Innovating for Development
G4) Innovating for Development
About 700 million people in the world live below the international poverty line of $1.90 a day, with spotty access to electricity, sanitation and health care. These are the people whose lives could be improved most by the application of science and technology — yet they have been largely ignored by private sector innovation. To succeed in the long term, a novel product must perform well despite unreliable infrastructure. Low cost is necessary but not always sufficient. And to make a meaningful dent in poverty and hunger, innovative products have to be made and distributed by companies that already serve poor communities.
This session presents three experts’ perspectives on an emerging approach to harness privately funded science and invention to create affordable, appropriate technologies that help the poorest people boost their health, incomes and standards of living. The speakers will describe lessons learned from funding, inventing and reporting on such technologies.
Trevor Mundel, president of the Gates Foundation’s Global Health Program, will describe the types of challenges that cry out for technology. Nathan Myhrvold will talk about the failures and successes that led his company’s Global Good division to develop an iterative invention process that involves multiple rounds of field trials and collaborations with end users and international business partners.

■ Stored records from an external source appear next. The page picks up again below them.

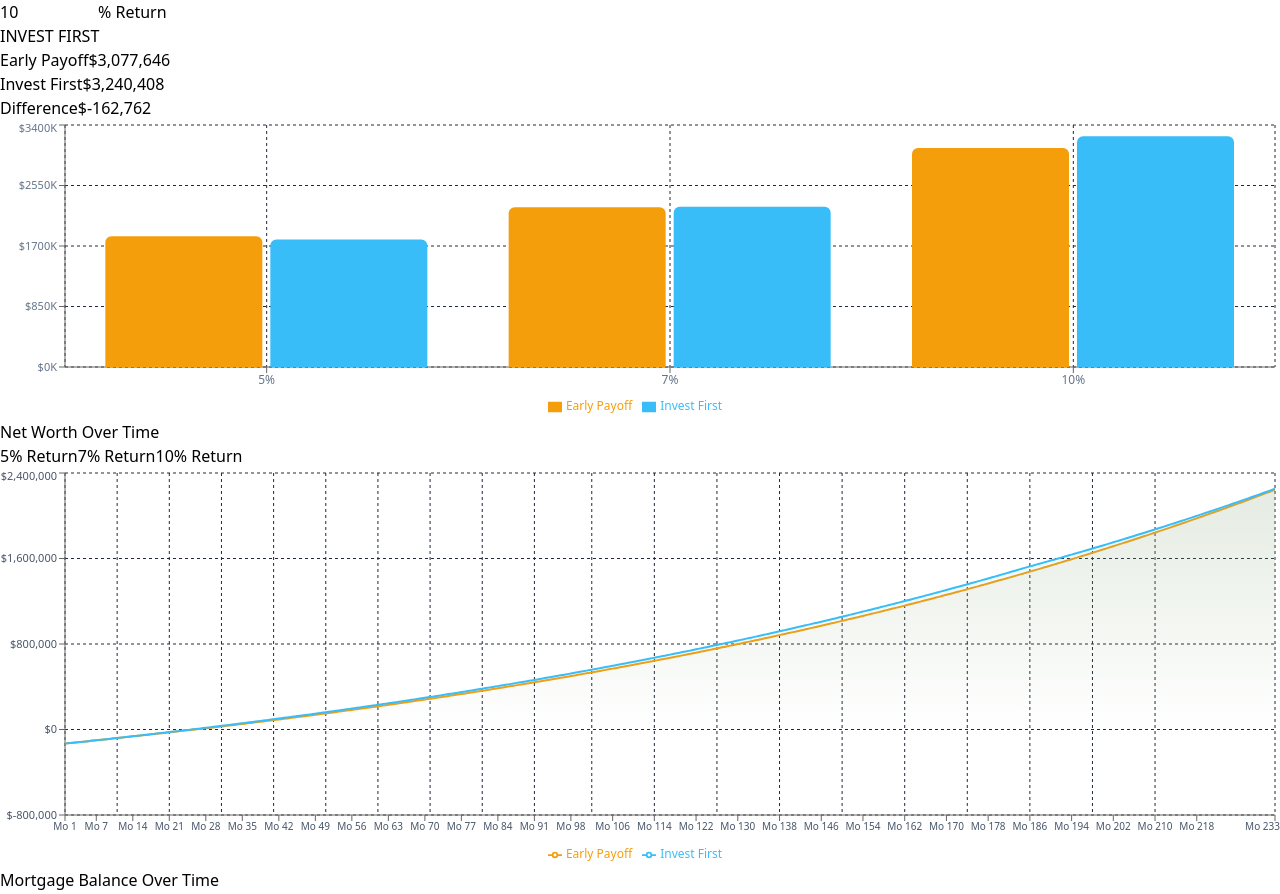
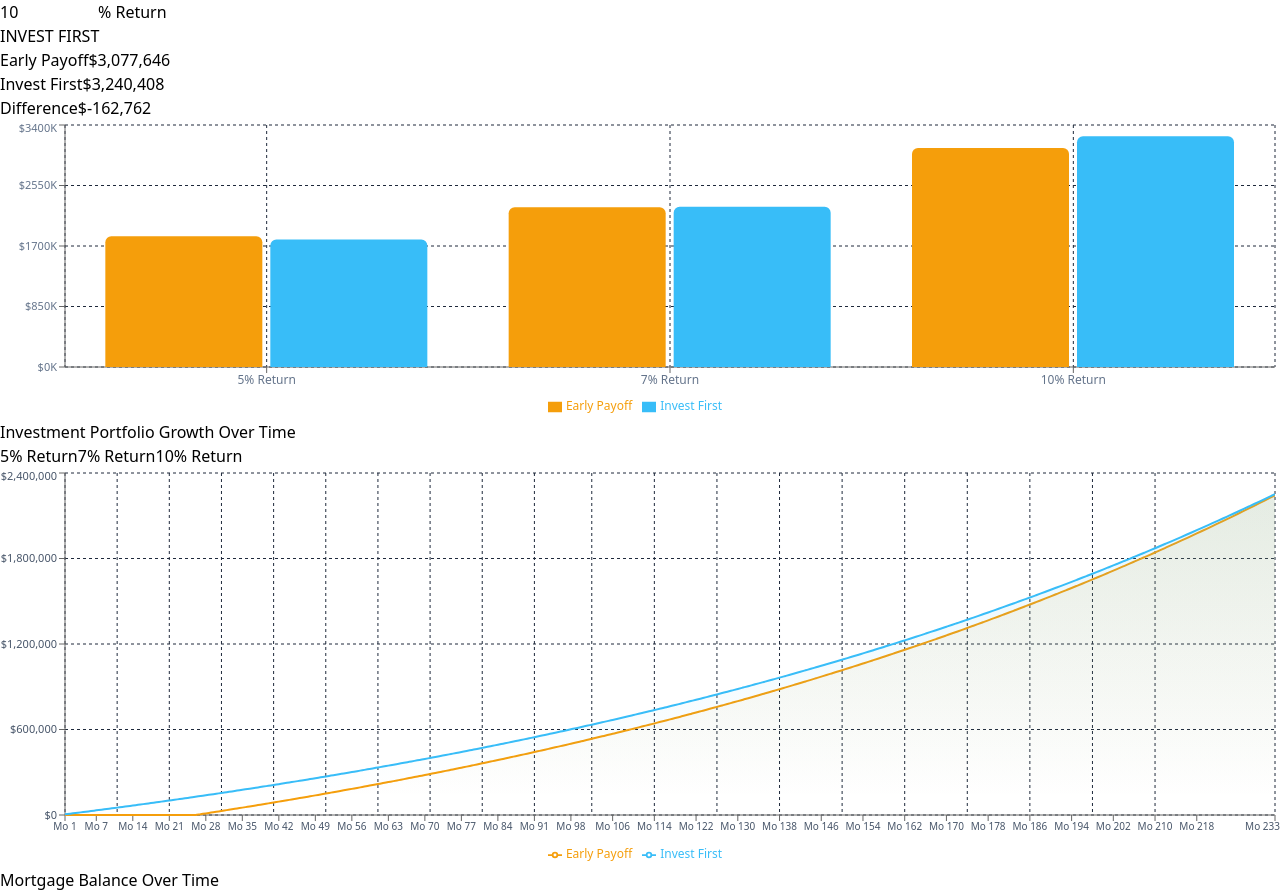
Before and after one commit to yeestman/mortgage-payoff-calculator, a React (Vite) app: page / in a window 1280 px wide. Shown: the part 1200-2094 px from the top of the page. Built offline with nearby package versions, Linux system fonts and the light colour scheme.

Commit message:
Fix bar chart labels and net worth chart negative axis

```diff
--- a/src/App.jsx
+++ b/src/App.jsx
@@ -229,13 +229,13 @@ export default function App() {
     .filter((_, i) => i % step === 0 || i === timeline.length - 1)
     .map((d) => ({
       label: `Mo ${d.month}`,
-      'Early Payoff': d.netA,
-      'Invest First': d.netB,
+      'Early Payoff': d.investA,
+      'Invest First': d.investB,
     }));
 
   // Bar chart data
   const barData = data.results.map((r) => ({
-    name: `${(r.rate * 100).toFixed(0)}%`,
+    name: `${parseFloat((r.rate * 100).toFixed(2))}% Return`,
     'Early Payoff': Math.round(r.finalA),
     'Invest First': Math.round(r.finalB),
   }));
@@ -377,7 +377,7 @@ export default function App() {
         <ResponsiveContainer width="100%" height={300}>
           <BarChart data={barData} barGap={8}>
             <CartesianGrid strokeDasharray="3 3" stroke="#1e293b" />
-            <XAxis dataKey="name" tick={{ fill: '#64748b', fontSize: 12 }} />
+            <XAxis dataKey="name" tick={{ fill: '#64748b', fontSize: 12 }} interval={0} />
             <YAxis tick={{ fill: '#64748b', fontSize: 11 }} tickFormatter={(v) => `$${(v / 1000).toFixed(0)}K`} />
             <Tooltip content={<CustomTooltip />} />
             <Legend wrapperStyle={{ fontSize: 12, color: '#94a3b8' }} />
@@ -388,7 +388,7 @@ export default function App() {
       </Section>
 
       {/* Net Worth Timeline */}
-      <Section title="Net Worth Over Time">
+      <Section title="Investment Portfolio Growth Over Time">
         <TabBar tabs={returnLabels} active={activeRateTab} onChange={setActiveRateTab} />
         <ResponsiveContainer width="100%" height={400}>
           <AreaChart data={chartData}>
```
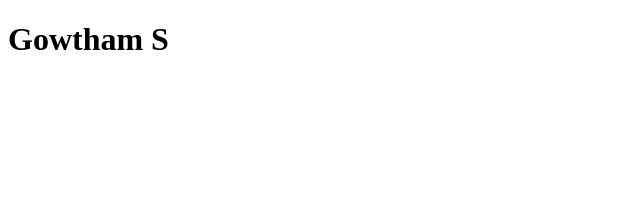
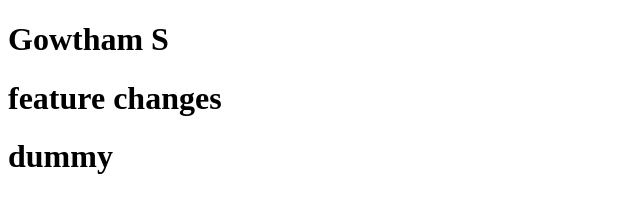
Before and after one commit to gow20/GIT-SAMPLE, a plain HTML site: page index.html in a window 1280 px wide. Shown: the whole page, without its empty margins (0-640 px from the left). Drawn offline with Linux system fonts and the light colour scheme.

Commit message:
asdfhklsafd

```diff
--- a/index.html
+++ b/index.html
@@ -7,5 +7,7 @@
 </head>
 <body>
    <h1>Gowtham S</h1>
+   <h1>feature changes</h1>
+   <h1>dummy</h1>
 </body>
 </html>
```
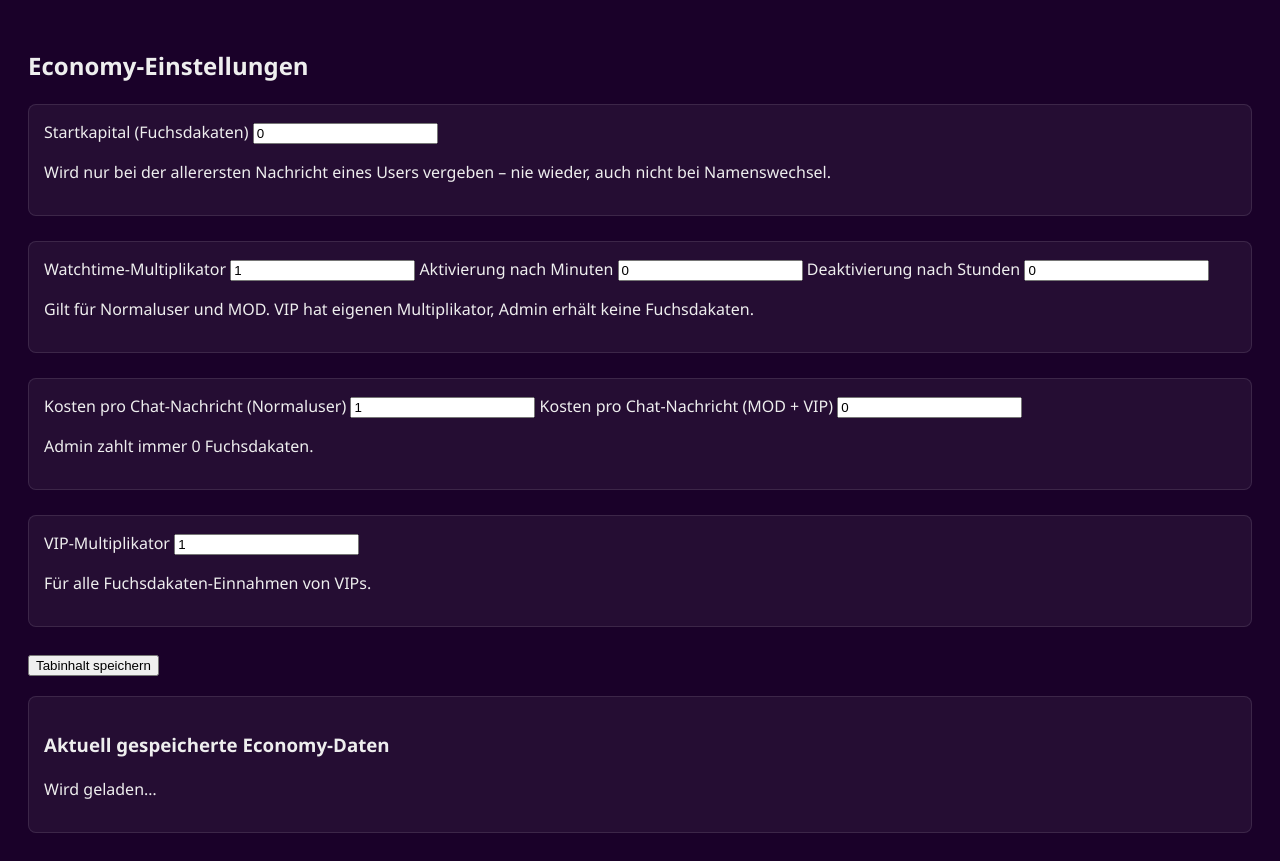
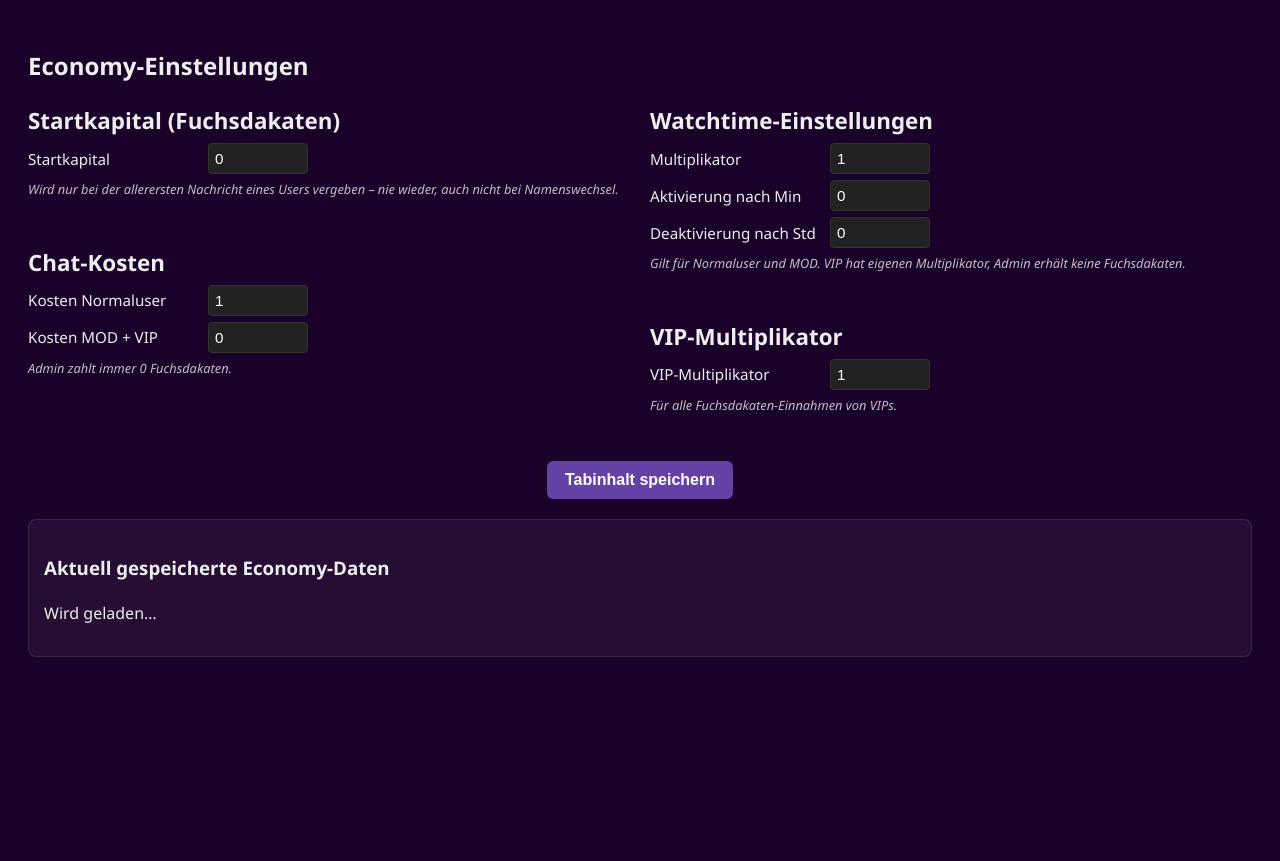
Before and after one commit to karlarschwillsex-gif/TwitchOBSAdmin, an Electron app: page public/economy.html in a window 1280 px wide. After the commit the page ends 800 px from the top, so only its background shows below. Drawn offline with Linux system fonts and the light colour scheme; no server answers.

Commit message:
Add files via upload

```diff
--- a/public/economy.html
+++ b/public/economy.html
@@ -9,49 +9,93 @@
 
     <h2>Economy‑Einstellungen</h2>
 
-    <!-- STARTKAPITAL -->
-    <div class="panel-section">
-        <label for="startCapital">Startkapital (Fuchsdakaten)</label>
-        <input type="number" id="startCapital" min="0" value="0">
-        <p class="hint">Wird nur bei der allerersten Nachricht eines Users vergeben – nie wieder, auch nicht bei Namenswechsel.</p>
+    <div class="econ-grid">
+
+        <!-- Linke Spalte -->
+        <div class="econ-col">
+
+            <div class="econ-section">
+                <div class="econ-title">Startkapital (Fuchsdakaten)</div>
+
+                <div class="econ-row">
+                    <label class="econ-label" for="startCapital">Startkapital</label>
+                    <input type="number" id="startCapital" class="econ-input" min="0" value="0">
                 </div>
 
-    <!-- WATCHTIME -->
-    <div class="panel-section">
-        <label for="watchMultiplier">Watchtime‑Multiplikator</label>
-        <input type="number" id="watchMultiplier" min="0" step="0.1" value="1">
-
-        <label for="watchActivateAfterMin">Aktivierung nach Minuten</label>
-        <input type="number" id="watchActivateAfterMin" min="0" value="0">
-
-        <label for="watchDeactivateAfterHours">Deaktivierung nach Stunden</label>
-        <input type="number" id="watchDeactivateAfterHours" min="0" value="0">
-
-        <p class="hint">Gilt für Normaluser und MOD. VIP hat eigenen Multiplikator, Admin erhält keine Fuchsdakaten.</p>
+                <div class="econ-info">
+                    Wird nur bei der allerersten Nachricht eines Users vergeben – nie wieder, auch nicht bei Namenswechsel.
+                </div>
             </div>
 
-    <!-- CHAT‑KOSTEN -->
-    <div class="panel-section">
-        <label for="costChatNormal">Kosten pro Chat‑Nachricht (Normaluser)</label>
-        <input type="number" id="costChatNormal" min="0" value="1">
+            <div class="econ-section">
+                <div class="econ-title">Chat‑Kosten</div>
 
-        <label for="costChatModVip">Kosten pro Chat‑Nachricht (MOD + VIP)</label>
-        <input type="number" id="costChatModVip" min="0" value="0">
-
-        <p class="hint">Admin zahlt immer 0 Fuchsdakaten.</p>
+                <div class="econ-row">
+                    <label class="econ-label" for="costChatNormal">Kosten Normaluser</label>
+                    <input type="number" id="costChatNormal" class="econ-input" min="0" value="1">
                 </div>
 
-    <!-- VIP MULTIPLIKATOR -->
-    <div class="panel-section">
-        <label for="vipMultiplier">VIP‑Multiplikator</label>
-        <input type="number" id="vipMultiplier" min="0" step="0.1" value="1">
-        <p class="hint">Für alle Fuchsdakaten‑Einnahmen von VIPs.</p>
+                <div class="econ-row">
+                    <label class="econ-label" for="costChatModVip">Kosten MOD + VIP</label>
+                    <input type="number" id="costChatModVip" class="econ-input" min="0" value="0">
                 </div>
 
-    <!-- SPEICHERN -->
-    <button id="saveEconomyBtn" class="save-button">Tabinhalt speichern</button>
+                <div class="econ-info">
+                    Admin zahlt immer 0 Fuchsdakaten.
+                </div>
+            </div>
 
-    <!-- LIVE‑STATS -->
+        </div>
+
+        <!-- Rechte Spalte -->
+        <div class="econ-col">
+
+            <div class="econ-section">
+                <div class="econ-title">Watchtime‑Einstellungen</div>
+
+                <div class="econ-row">
+                    <label class="econ-label" for="watchMultiplier">Multiplikator</label>
+                    <input type="number" id="watchMultiplier" class="econ-input" min="0" step="0.1" value="1">
+                </div>
+
+                <div class="econ-row">
+                    <label class="econ-label" for="watchActivateAfterMin">Aktivierung nach Min</label>
+                    <input type="number" id="watchActivateAfterMin" class="econ-input" min="0" value="0">
+                </div>
+
+                <div class="econ-row">
+                    <label class="econ-label" for="watchDeactivateAfterHours">Deaktivierung nach Std</label>
+                    <input type="number" id="watchDeactivateAfterHours" class="econ-input" min="0" value="0">
+                </div>
+
+                <div class="econ-info">
+                    Gilt für Normaluser und MOD. VIP hat eigenen Multiplikator, Admin erhält keine Fuchsdakaten.
+                </div>
+            </div>
+
+            <div class="econ-section">
+                <div class="econ-title">VIP‑Multiplikator</div>
+
+                <div class="econ-row">
+                    <label class="econ-label" for="vipMultiplier">VIP‑Multiplikator</label>
+                    <input type="number" id="vipMultiplier" class="econ-input" min="0" step="0.1" value="1">
+                </div>
+
+                <div class="econ-info">
+                    Für alle Fuchsdakaten‑Einnahmen von VIPs.
+                </div>
+            </div>
+
+        </div>
+
+    </div>
+
+    <!-- Save Button -->
+    <div class="econ-save-wrapper">
+        <button id="saveEconomyBtn" class="btn-save">Tabinhalt speichern</button>
+    </div>
+
+    <!-- Stats Box -->
     <div id="economyStats" class="stats-box">
         <h3>Aktuell gespeicherte Economy‑Daten</h3>
         <p>Wird geladen…</p>
```
Lines whose indentation alone changed are shown as unchanged.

And Rosalia Omungo, a television journalist and news editor who leads the health, science and environment desk for the Kenya Broadcasting Corporation (KBC) in Nairobi, will draw on her experience covering tech innovation in Africa to speak about the kinds of questions journalists should ask when reporting on such projects. She will share stories of notable successes and failures — and cases where innovations failed at first but later succeeded with refinement